The Fire and Fury of Comey and McCabe
The year of 2018 is the year of exposure and gain. On the heels of Michael Wolff’s Fire And Fury: Inside The Trump White House (Holt, Henry & Company, Inc) , the literary world, along with the juggernaut of Amazon, is bracing for the book release of former FBI Director James Comey. As fastidious as the world of politics and intrigue can be, I believe his book, A Higher Loyalty: Truth, Lies & Loyalty (Flatiron Books, available for pre-order April 17), will not be as salacious as Wolff’s book, or even the panache of the book, David Corn/Michael Isikoff book, Russian Roulette (Grand Central Publishing). But in keeping the type of man James Comey is depicted to be, the next logical level of duty for him was to write this book.
In political circles, he was known as a ‘boy scout’ of sorts. He wanted to be known as that guy in the room who would still do the right thing even when all hell was breaking loose. As a holdover from the previous presidential administration, FBI Director Comey didn’t play basketball with President Obama because he didn’t want the appearance of an improper or too familiar relationship. I liken Director Comey as the calmer version of Bruce Willis in Die Hard. He took his job, his duty, seriously even in the face of abject pressure to fold like something out of the Godfather or Goodfellas.
We all are familiar with the Clinton email red herrings, and how he should have handled that (hint: much better). But it also is a glimpse into his detail-oriented, prosecutorial nature. In all the memos he kept while involved with the working nuclear bomb fallout of the current Ringling Brothers circus that masquerades as an administration, demonstrates his ability to see past what was going on and be objective. With the notes he recorded, in the warnings he slipped to the Department of Justice before his firing, you see he remains loyal to The Last Boy Scout nature. Since those warnings went largely unheeded, the next logical step was to record these encounters with the push most men of reputable character have: the protect and arm with information needed to continue that protection.

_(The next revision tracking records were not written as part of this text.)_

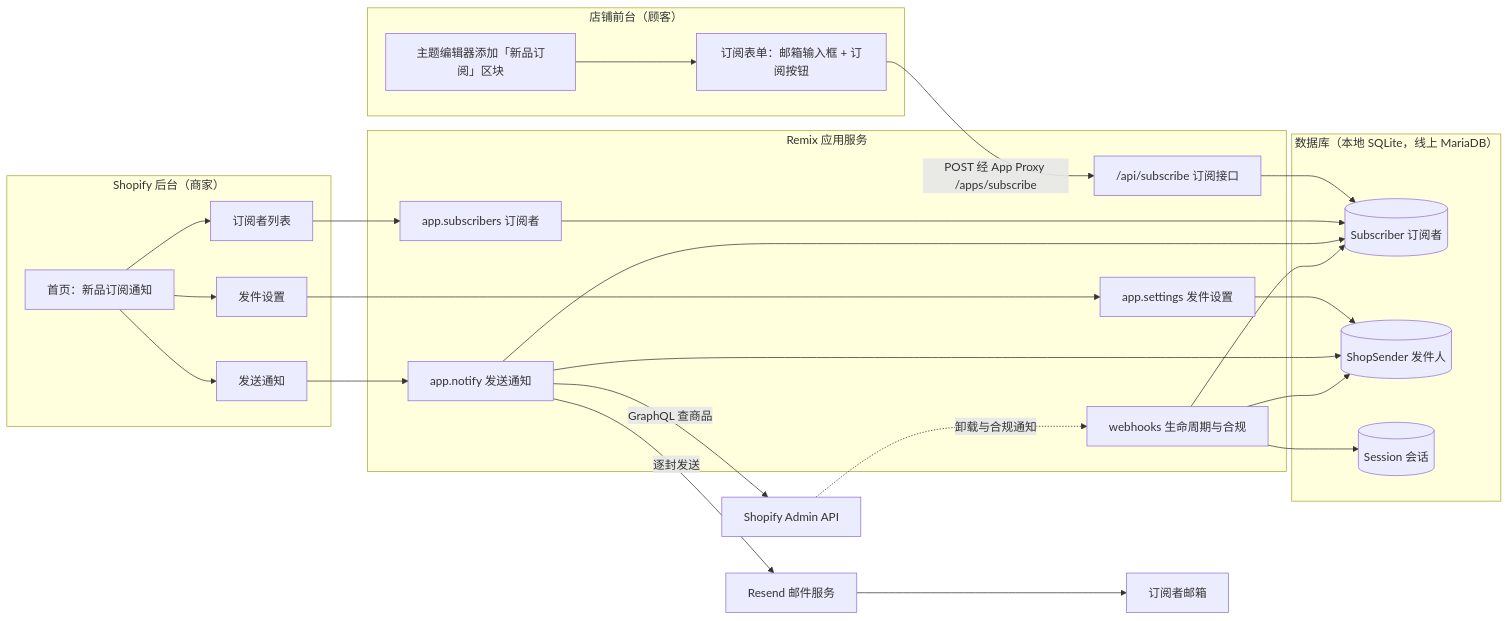
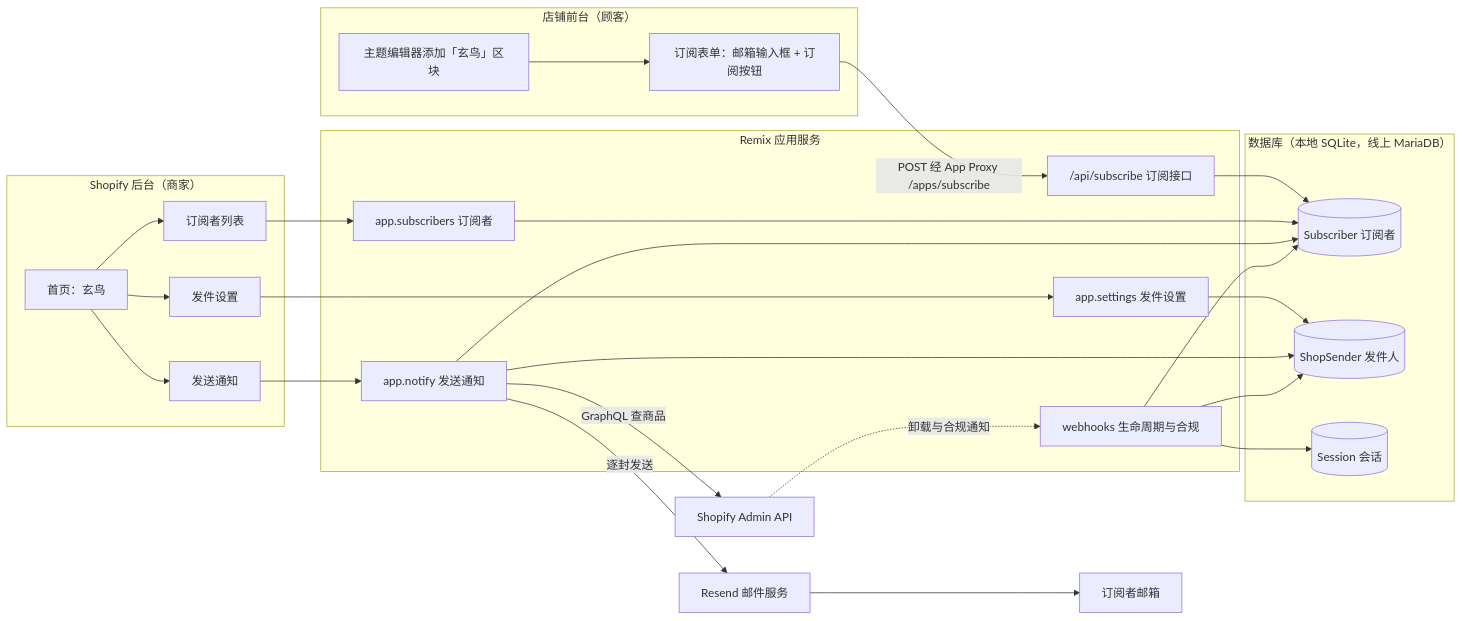
The first of 6 diagrams in docs/product-notify-flows.md (yplovecl/shopify-product-notify), drawn with Mermaid before and after one commit. The commit also changed other lines of this file and 7 other files, not shown here.

````diff
--- a/docs/product-notify-flows.md
+++ b/docs/product-notify-flows.md
@@ -26,45 +26,45 @@
 ```mermaid
 flowchart LR
     subgraph Storefront["店铺前台（顾客）"]
-        A["主题编辑器添加「新品订阅」区块"] --> B["订阅表单：邮箱输入框 + 订阅按钮"]
+        A["主题编辑器添加「玄鸟」区块"] --> B["订阅表单：邮箱输入框 + 订阅按钮"]
     end
 
     subgraph Admin["Shopify 后台（商家）"]
-        H["首页：新品订阅通知"]
+        H["首页：玄鸟"]
         S1["发件设置"]
         S2["订阅者列表"]
         S3["发送通知"]
         H --> S1
         H --> S2
         H --> S3
     end
 
     subgraph App["Remix 应用服务"]
         P["/api/subscribe 订阅接口"]
         R1["app.settings 发件设置"]
         R2["app.subscribers 订阅者"]
         R3["app.notify 发送通知"]
         W["webhooks 生命周期与合规"]
     end
 
     subgraph DB["数据库（本地 SQLite，线上 MariaDB）"]
         T1[("Subscriber 订阅者")]
         T2[("ShopSender 发件人")]
         T3[("Session 会话")]
     end
 
     B -->|"POST 经 App Proxy /apps/subscribe"| P
     P --> T1
     S1 --> R1 --> T2
     S2 --> R2 --> T1
     S3 --> R3
     R3 --> T1
     R3 --> T2
     R3 -->|"GraphQL 查商品"| SH["Shopify Admin API"]
     R3 -->|"逐封发送"| RS["Resend 邮件服务"]
     RS --> M["订阅者邮箱"]
     SH -.->|"卸载与合规通知"| W
     W --> T1
     W --> T2
     W --> T3
 ```
````
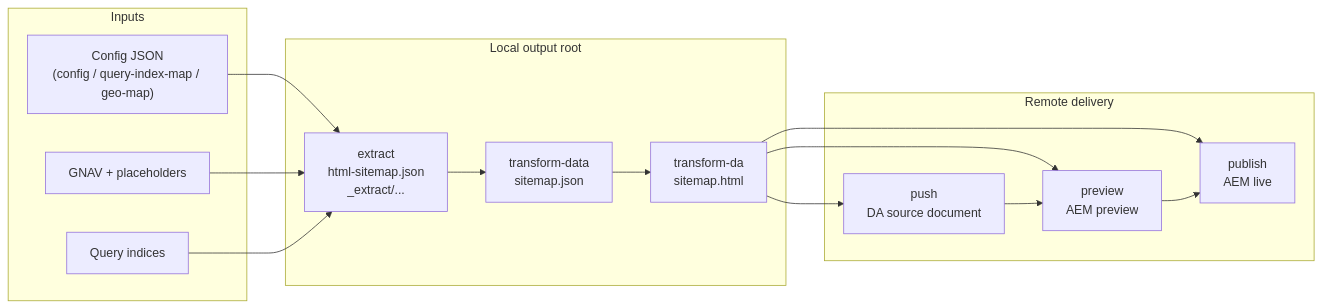
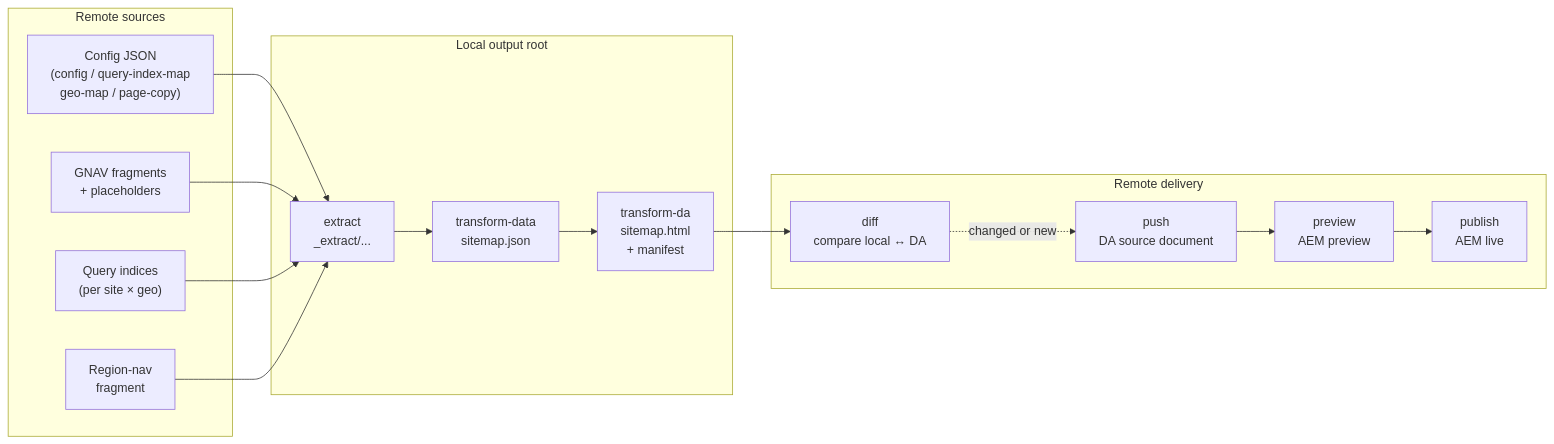
Before and after one commit to adobecom/milo: the diagram in .github/workflows/html-sitemap/SPEC.md, drawn with Mermaid. The commit also changed other lines of this file and 3 other files, not shown here.

First line of the commit message:
fix(html-sitemap): distinguish auth failures from missing documents in diff/push

````diff
--- a/.github/workflows/html-sitemap/SPEC.md
+++ b/.github/workflows/html-sitemap/SPEC.md
@@ -134,31 +134,33 @@
 ```mermaid
 flowchart LR
-  subgraph Inputs
-    C["Config JSON\n(config / query-index-map / geo-map)"]
-    G["GNAV + placeholders"]
-    Q["Query indices"]
+  subgraph Inputs["Remote sources"]
+    C["Config JSON\n(config / query-index-map\ngeo-map / page-copy)"]
+    G["GNAV fragments\n+ placeholders"]
+    Q["Query indices\n(per site × geo)"]
+    R["Region-nav\nfragment"]
   end
 
-  subgraph LocalArtifacts["Local output root"]
-    E["extract\nhtml-sitemap.json\n_extract/..."]
+  subgraph Local["Local output root"]
+    E["extract\n_extract/..."]
     D["transform-data\nsitemap.json"]
-    H["transform-da\nsitemap.html"]
+    H["transform-da\nsitemap.html\n+ manifest"]
   end
 
   subgraph Remote["Remote delivery"]
+    DIFF["diff\ncompare local ↔ DA"]
     DA["push\nDA source document"]
     P["preview\nAEM preview"]
     L["publish\nAEM live"]
   end
 
   C --> E
   G --> E
   Q --> E
+  R --> E
   E --> D
   D --> H
-  H --> DA
-  H --> P
-  H --> L
+  H --> DIFF
+  DIFF -.->|changed or new| DA
   DA --> P
   P --> L
 ```
````
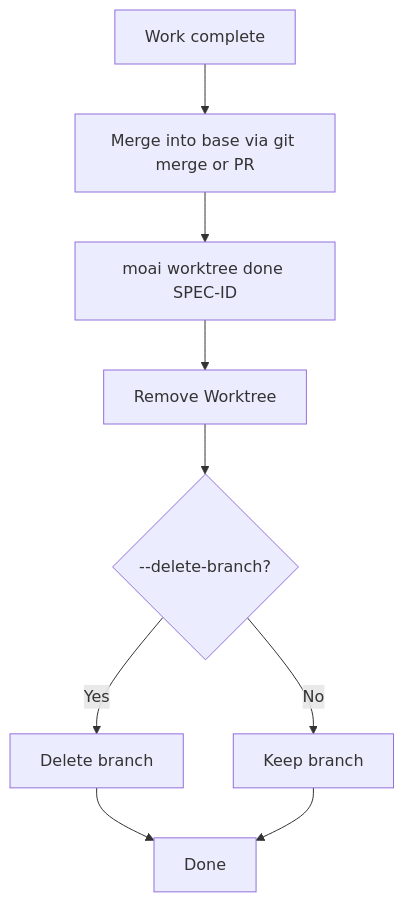
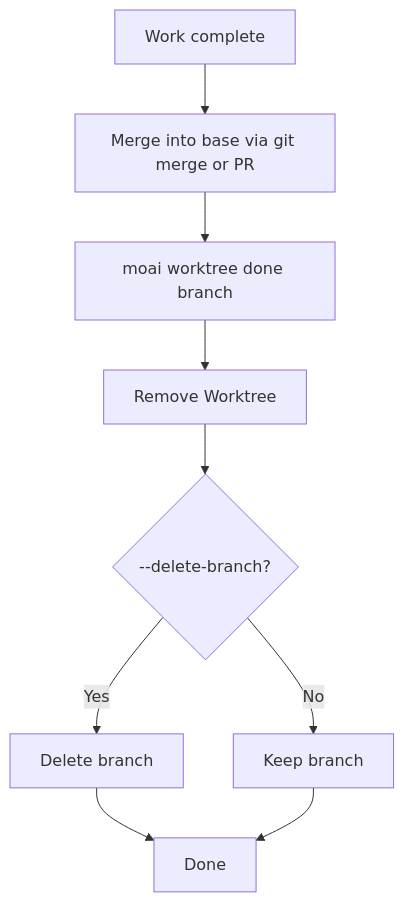
The sixth of 9 diagrams in docs-site/content/en/worktree/guide.md (modu-ai/moai-adk), drawn with Mermaid before and after one commit. The commit also changed other lines of this file and 35 other files, not shown here.

````diff
--- a/docs-site/content/en/worktree/guide.md
+++ b/docs-site/content/en/worktree/guide.md
@@ -440,11 +469,11 @@
 ```mermaid
 flowchart TD
     A[Work complete] --> B[Merge into base via git merge or PR]
-    B --> C[moai worktree done SPEC-ID]
+    B --> C[moai worktree done branch]
     C --> D[Remove Worktree]
     D --> E{--delete-branch?}
     E -->|Yes| F[Delete branch]
     E -->|No| G[Keep branch]
     F --> H[Done]
     G --> H[Done]
 ```
````
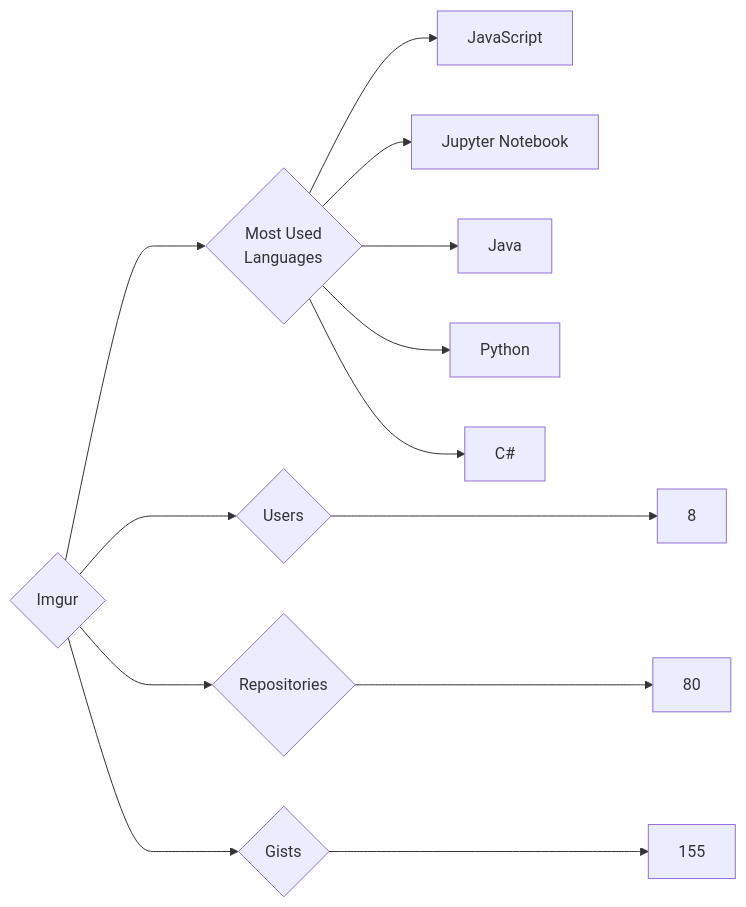
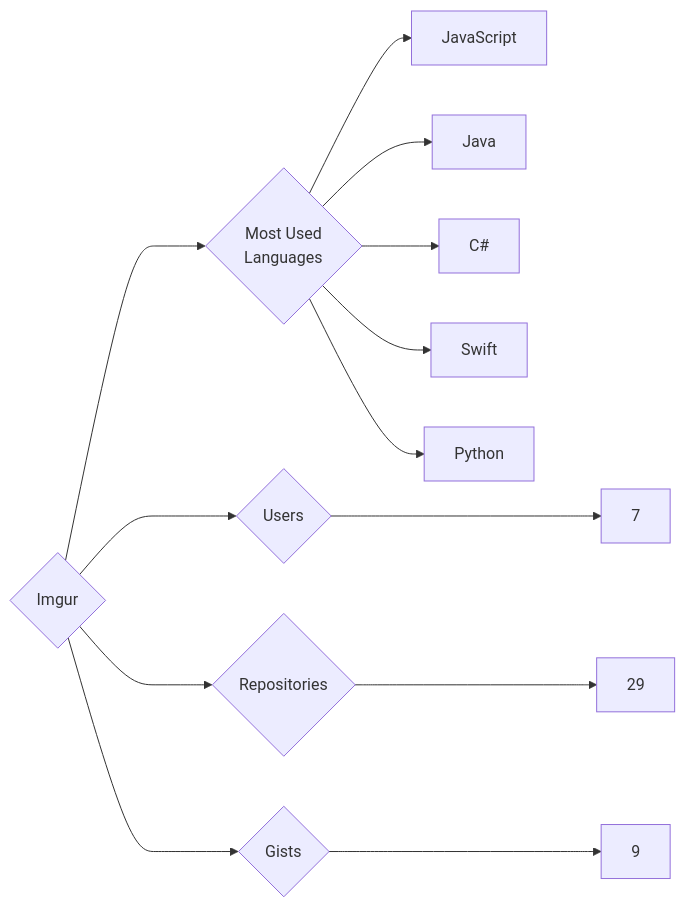
The diagram in targets/Imgur/README.md (trickest/insiders), drawn with Mermaid before and after one commit. The commit also changed 988 other files, not shown here.

````diff
--- a/targets/Imgur/README.md
+++ b/targets/Imgur/README.md
@@ -3,13 +3,13 @@
 ```mermaid
 graph LR
 COMPANY_NAME{Imgur}
-COMPANY_NAME ---> U{Users} ---> UN[8]
-COMPANY_NAME ---> R{Repositories} ---> RN[80]
-COMPANY_NAME ---> G{Gists} ---> GN[155]
+COMPANY_NAME ---> U{Users} ---> UN[7]
+COMPANY_NAME ---> R{Repositories} ---> RN[29]
+COMPANY_NAME ---> G{Gists} ---> GN[9]
 COMPANY_NAME ---> ML{Most Used<br>Languages}
 ML --> JavaScript[JavaScript]
-ML --> Jupyter_Notebook[Jupyter Notebook]
 ML --> Java[Java]
+ML --> C#[C#]
+ML --> Swift[Swift]
 ML --> Python[Python]
-ML --> C#[C#]
 ```
````
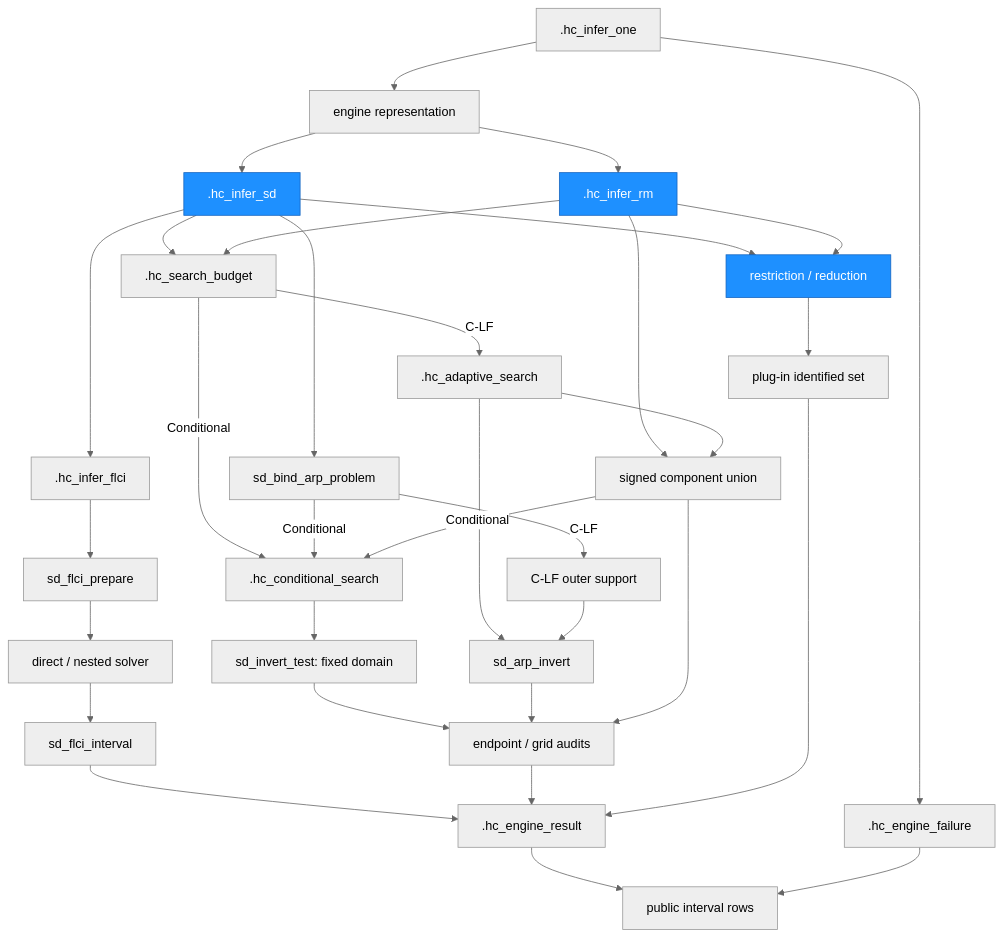
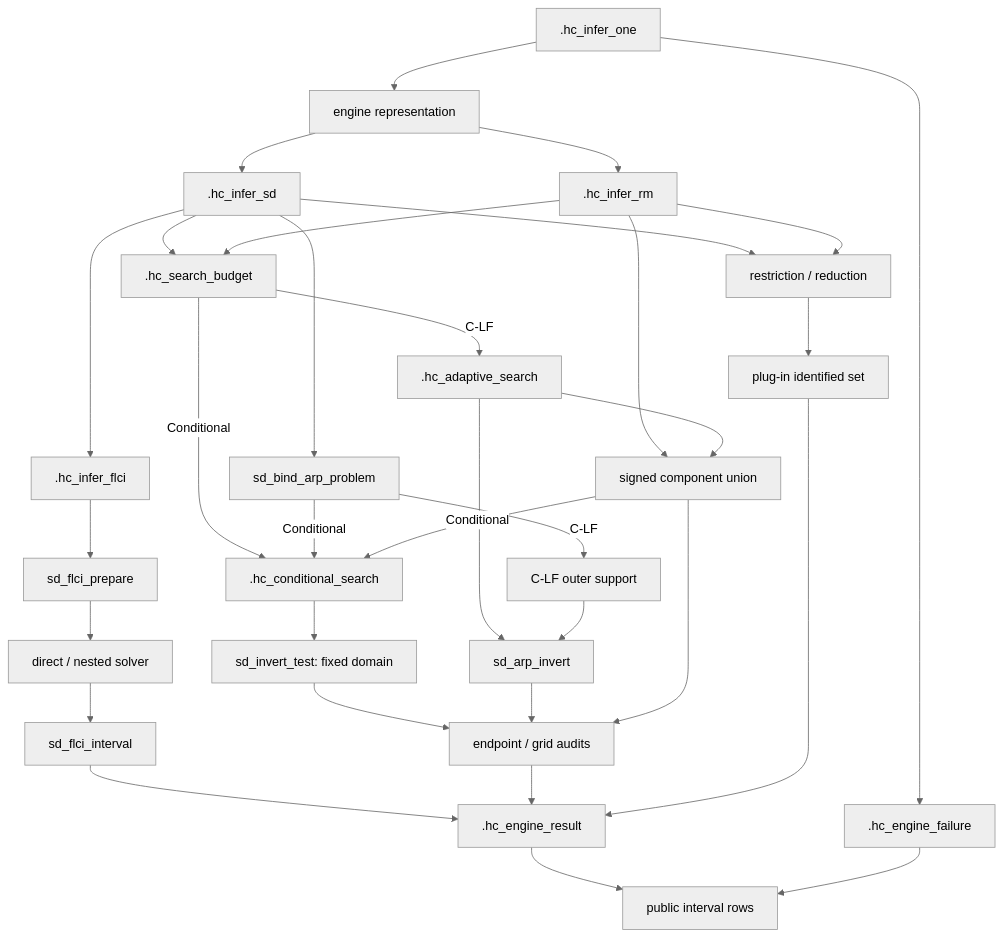
The fifth of 8 diagrams in Architecture.md (lzy318/CohortHonestDiD), drawn with Mermaid before and after one commit. The commit also changed other lines of this file and 7 other files, not shown here.

````diff
--- a/Architecture.md
+++ b/Architecture.md
@@ -398,39 +348,36 @@
 ```mermaid
 %%{init: {'theme': 'neutral'}}%%
 graph TD
     One[".hc_infer_one"] --> Align["engine representation"]
     Align --> SD[".hc_infer_sd"]
     Align --> RM[".hc_infer_rm"]
     SD --> Reduce["restriction / reduction"]
     RM --> Reduce
     Reduce --> Plugin["plug-in identified set"]
     SD --> FLCI[".hc_infer_flci"]
     FLCI --> Prepare["sd_flci_prepare"]
     Prepare --> Solve["direct / nested solver"]
     Solve --> Interval["sd_flci_interval"]
     SD --> ARP["sd_bind_arp_problem"]
     RM --> Union["signed component union"]
     SD --> Budget[".hc_search_budget"]
     RM --> Budget
     Budget -- C-LF --> Retry[".hc_adaptive_search"]
     Budget -- Conditional --> Conditional[".hc_conditional_search"]
     Retry --> Invert
     Retry --> Union
     ARP -- Conditional --> Conditional
     Union -- Conditional --> Conditional
     Conditional --> Fixed["sd_invert_test: fixed domain"]
     Fixed --> Audit
     ARP -- C-LF --> LFSupport["C-LF outer support"]
     LFSupport --> Invert["sd_arp_invert"]
     Invert --> Audit["endpoint / grid audits"]
     Union --> Audit
     Interval --> Result[".hc_engine_result"]
     Audit --> Result
     Plugin --> Result
     One --> Failure[".hc_engine_failure"]
     Result --> Rows["public interval rows"]
     Failure --> Rows
-    style SD fill:#1e90ff,stroke:#1565c0,color:#fff
-    style RM fill:#1e90ff,stroke:#1565c0,color:#fff
-    style Reduce fill:#1e90ff,stroke:#1565c0,color:#fff
 ```
````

The synopsis for the books is as follows (taken from barnesandnoble.com):
In his forthcoming book, former FBI director James Comey shares his never-before-told experiences from some of the highest-stakes situations of his career in the past two decades of American government, exploring what good, ethical leadership looks like, and how it drives sound decisions. His journey provides an unprecedented entry into the corridors of power, and a remarkable lesson in what makes an effective leader.
With the ouster of now former FBI Director Andrew McCabe, and the memos he kept, perhaps his book is next, right? There is something to be said for the thoughts of these men in the annals of power-sharing what they know, and daring us to believe them like Yoda all, “Do or do not. There is no try.” In any medium speaking truth to power is always a tightrope act: unsafe and only for those with no visible fear. The American-Hollywood imagination is enamored with the good guy, happy endings and those die trying to save those unaware from themselves. We love with the good guy falls on his sword for the greater good.
We need the Comeys and McCabes of the world to be our Saving Private Ryan, and our reporters in Full Metal Jacket. We need the stories of those that desire to do well above all else. We need the reflections, the war stories, we need to drool over the bleeding details, and inhale the smoke off someone else’s burning clothes. The United States of America is a collection of agreed fetishes and voyeurism—we love to look with no responsibility or involvement. However, maybe we need these stories, and the men who chose to tell them, to remember although there are dragons, they can be slain if we be but brave enough to do believe we can slay them.